» Problem description
All lines in the records below with the word "left" must be returned.

[Before-and-after page screenshots]
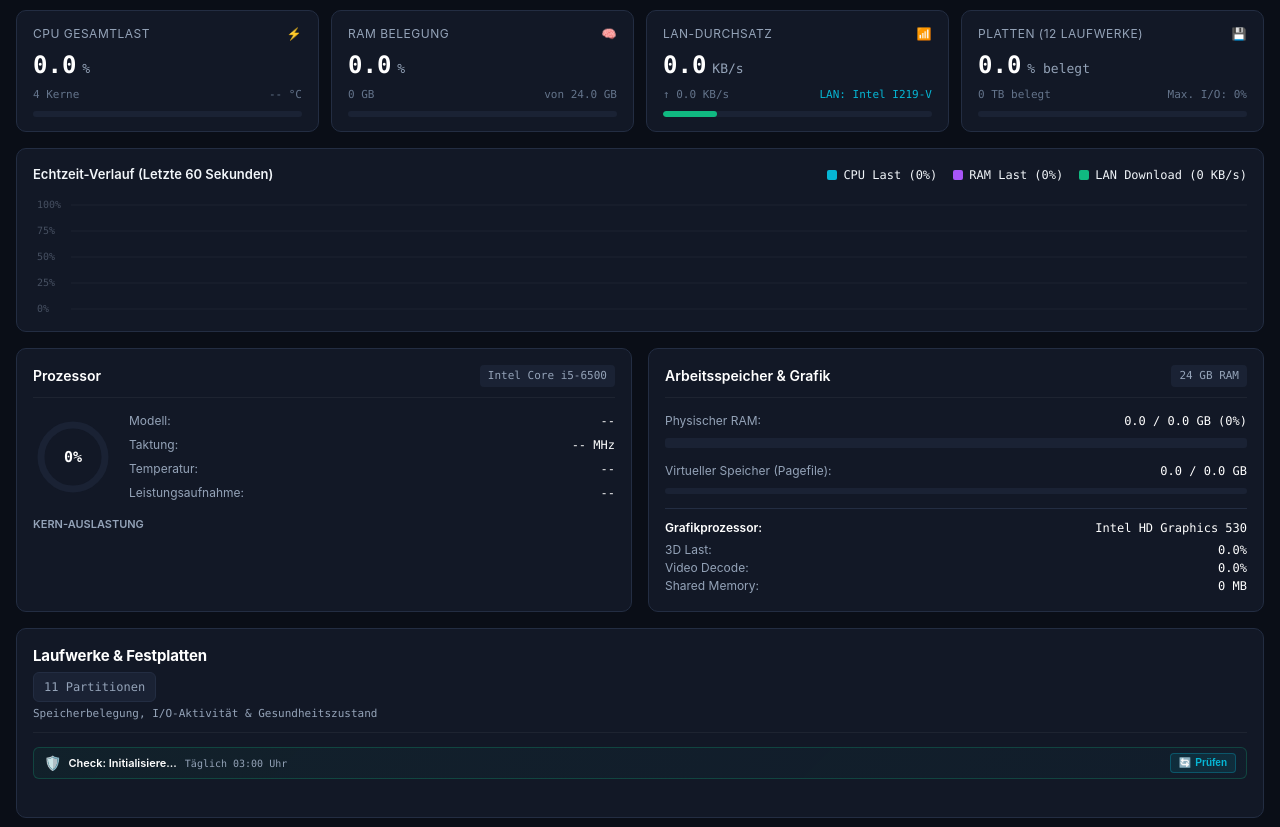
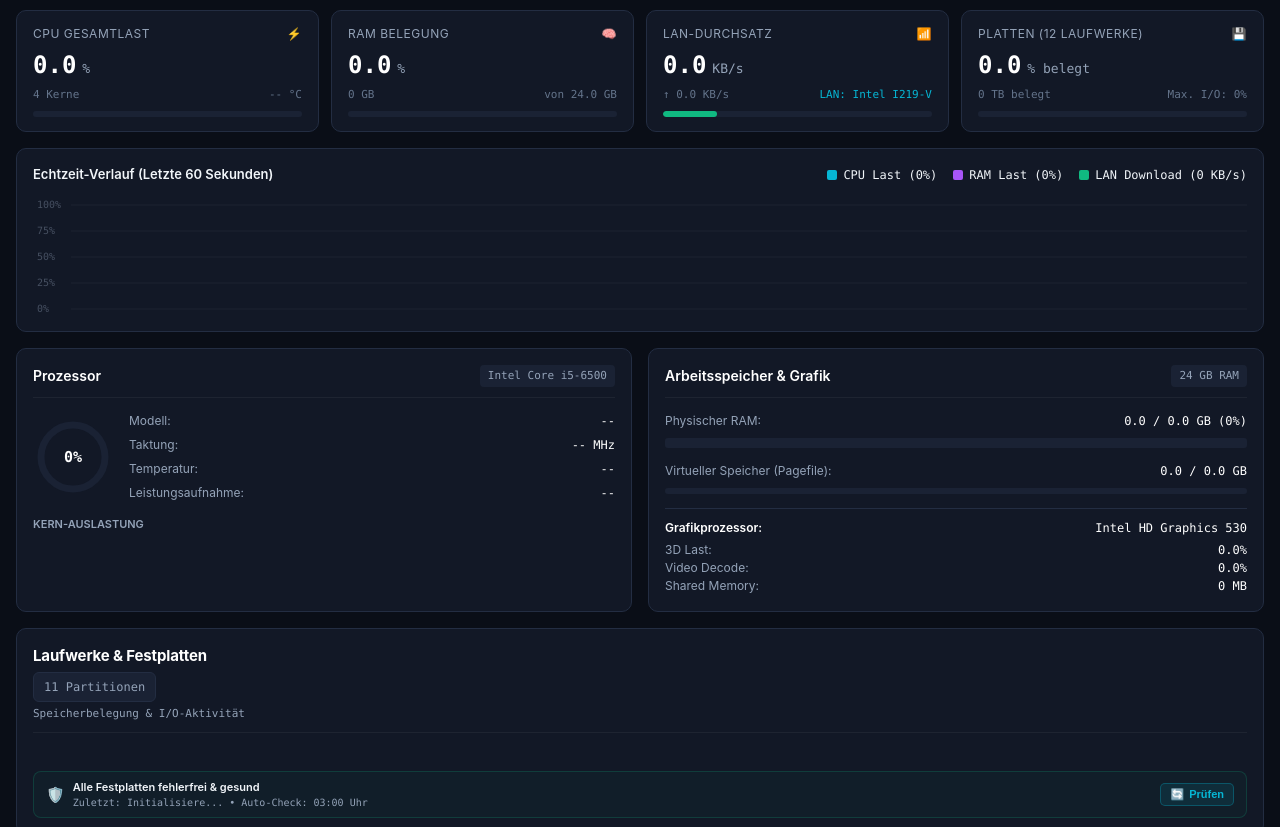
Before and after one commit to mrgoldsmitt/WindowsStats, a plain HTML site: page src/Web/index.html in a window 1280 px wide. Shown: the part 92-919 px from the top of the page. Drawn offline with Linux system fonts and the light colour scheme; no server answers.

Commit message:
UI: Move health diagnosis bar to footer below drive list, optimize width

```diff
--- a/src/Web/index.html
+++ b/src/Web/index.html
@@ -640,69 +640,76 @@
             font-size: 11px;
             font-family: var(--font-mono);
             color: var(--text-muted);
-        }
-
-        /* Compact Health Mini Bar */
-        .health-mini-bar {
+            white-space: nowrap;
+        }
+
+        /* Health Diagnosis Footer Bar (Discreet at bottom of Drives card) */
+        .health-footer-bar {
             display: flex;
             justify-content: space-between;
             align-items: center;
-            background: linear-gradient(135deg, rgba(16, 185, 129, 0.06), rgba(6, 182, 212, 0.03));
-            border: 1px solid rgba(16, 185, 129, 0.25);
-            border-radius: 6px;
-            padding: 5px 10px;
-            margin-bottom: 8px;
+            background: rgba(16, 185, 129, 0.04);
+            border: 1px solid rgba(16, 185, 129, 0.2);
+            border-radius: 8px;
+            padding: 8px 12px;
+            margin-top: 10px;
+            gap: 10px;
+        }
+
+        .hfb-left {
+            display: flex;
+            align-items: center;
             gap: 8px;
-        }
-
-        .hm-left {
-            display: flex;
-            align-items: center;
-            gap: 7px;
             min-width: 0;
             flex: 1;
         }
 
-        .hm-icon {
-            font-size: 14px;
+        .hfb-icon {
+            font-size: 15px;
             flex-shrink: 0;
             line-height: 1;
         }
 
-        .hm-text {
-            display: flex;
-            align-items: baseline;
-            gap: 8px;
+        .hfb-text {
+            display: flex;
+            flex-direction: column;
+            gap: 2px;
             min-width: 0;
-            flex-wrap: wrap;
-        }
-
-        .hm-status {
+        }
+
+        .hfb-status {
             font-size: 11px;
             font-weight: 600;
-            color: #fff;
-            white-space: nowrap;
-            overflow: hidden;
-            text-overflow: ellipsis;
-        }
-
-        .hm-meta {
+            color: #f1f5f9;
+            line-height: 1.3;
+            word-break: break-word;
+        }
+
+        .hfb-meta {
             font-size: 10px;
             color: var(--text-muted);
             font-family: var(--font-mono);
-            white-space: nowrap;
+            line-height: 1.3;
+            word-break: break-word;
         }
 
         .btn-check-compact {
             background: rgba(6, 182, 212, 0.1);
             border: 1px solid rgba(6, 182, 212, 0.3);
             color: var(--accent-cyan);
-            padding: 3px 8px;
-            border-radius: 4px;
-            font-size: 10px;
+            padding: 4px 9px;
+            border-radius: 5px;
+            font-size: 11px;
             font-weight: 600;
             cursor: pointer;
             transition: all 0.2s ease;
+            white-space: nowrap;
+            display: inline-flex;
+            align-items: center;
+            gap: 5px;
+            flex-shrink: 0;
+            line-height: 1.2;
+        }
             white-space: nowrap;
             display: inline-flex;
             align-items: center;
@@ -1202,26 +1209,27 @@
                         <span class="badge" id="driveCountBadge">11 Partitionen</span>
                     </div>
                     <div class="dch-line-3">
-                        <span>Speicherbelegung, I/O-Aktivität &amp; Gesundheitszustand</span>
-                    </div>
-                </div>
-
-                <div class="health-mini-bar" id="healthCheckBar">
-                    <div class="hm-left">
-                        <span class="hm-icon" id="healthOverallIcon">🛡️</span>
-                        <div class="hm-text">
-                            <span class="hm-status" id="healthOverallText">Check: Initialisiere...</span>
-                            <span class="hm-meta" id="healthLastChecked">Täglich 03:00 Uhr</span>
+                        <span>Speicherbelegung &amp; I/O-Aktivität</span>
+                    </div>
+                </div>
+
+                <div class="drives-grid" id="drivesGrid">
+                    <!-- Rendered dynamically for C:, D:, E:, F:, G:, H:, I:, J:, K:, L:, N:, V: -->
+                </div>
+
+                <!-- Subtle Health Diagnosis Footer Bar (Below Drives List) -->
+                <div class="health-footer-bar" id="healthCheckBar">
+                    <div class="hfb-left">
+                        <span class="hfb-icon" id="healthOverallIcon">🛡️</span>
+                        <div class="hfb-text">
+                            <div class="hfb-status" id="healthOverallText">Alle Festplatten fehlerfrei &amp; gesund</div>
+                            <div class="hfb-meta" id="healthLastChecked">Zuletzt: Initialisiere... • Auto-Check: 03:00 Uhr</div>
                         </div>
                     </div>
                     <button class="btn-check-compact" id="btnRunHealthCheck" onclick="triggerHealthCheck()" title="Gesundheitscheck jetzt manuell starten">
                         <span id="btnCheckIcon">🔄</span>
                         <span id="btnCheckLabel">Prüfen</span>
                     </button>
-                </div>
-
-                <div class="drives-grid" id="drivesGrid">
-                    <!-- Rendered dynamically for C:, D:, E:, F:, G:, H:, I:, J:, K:, L:, N:, V: -->
                 </div>
             </div>
 
@@ -2005,7 +2013,7 @@
                         const textEl = document.getElementById('healthOverallText');
                         const subEl = document.getElementById('healthLastChecked');
                         const iconEl = document.getElementById('healthOverallIcon');
-                        if (textEl && hr.overallStatus) textEl.textContent = 'Check: ' + hr.overallStatus;
+                        if (textEl && hr.overallStatus) textEl.textContent = hr.overallStatus;
                         if (subEl && hr.lastChecked) subEl.textContent = 'Zuletzt: ' + hr.lastChecked + ' • Auto-Check: 03:00 Uhr';
                         if (iconEl && hr.overallColor) {
                             if (hr.overallColor === '#ff5252') iconEl.textContent = '🚨';
@@ -2013,7 +2021,7 @@
                             else iconEl.textContent = '🛡️';
                         }
                         if (barEl && hr.overallColor) {
-                            barEl.style.borderColor = hr.overallColor === '#00e676' ? 'rgba(16, 185, 129, 0.35)' : hr.overallColor;
+                            barEl.style.borderColor = hr.overallColor === '#00e676' ? 'rgba(16, 185, 129, 0.25)' : hr.overallColor;
                         }
                     }
                 }
```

» Task solution
+        .hfb-left {
-        .hm-left {
-                    <div class="hm-left">
+                    <div class="hfb-left">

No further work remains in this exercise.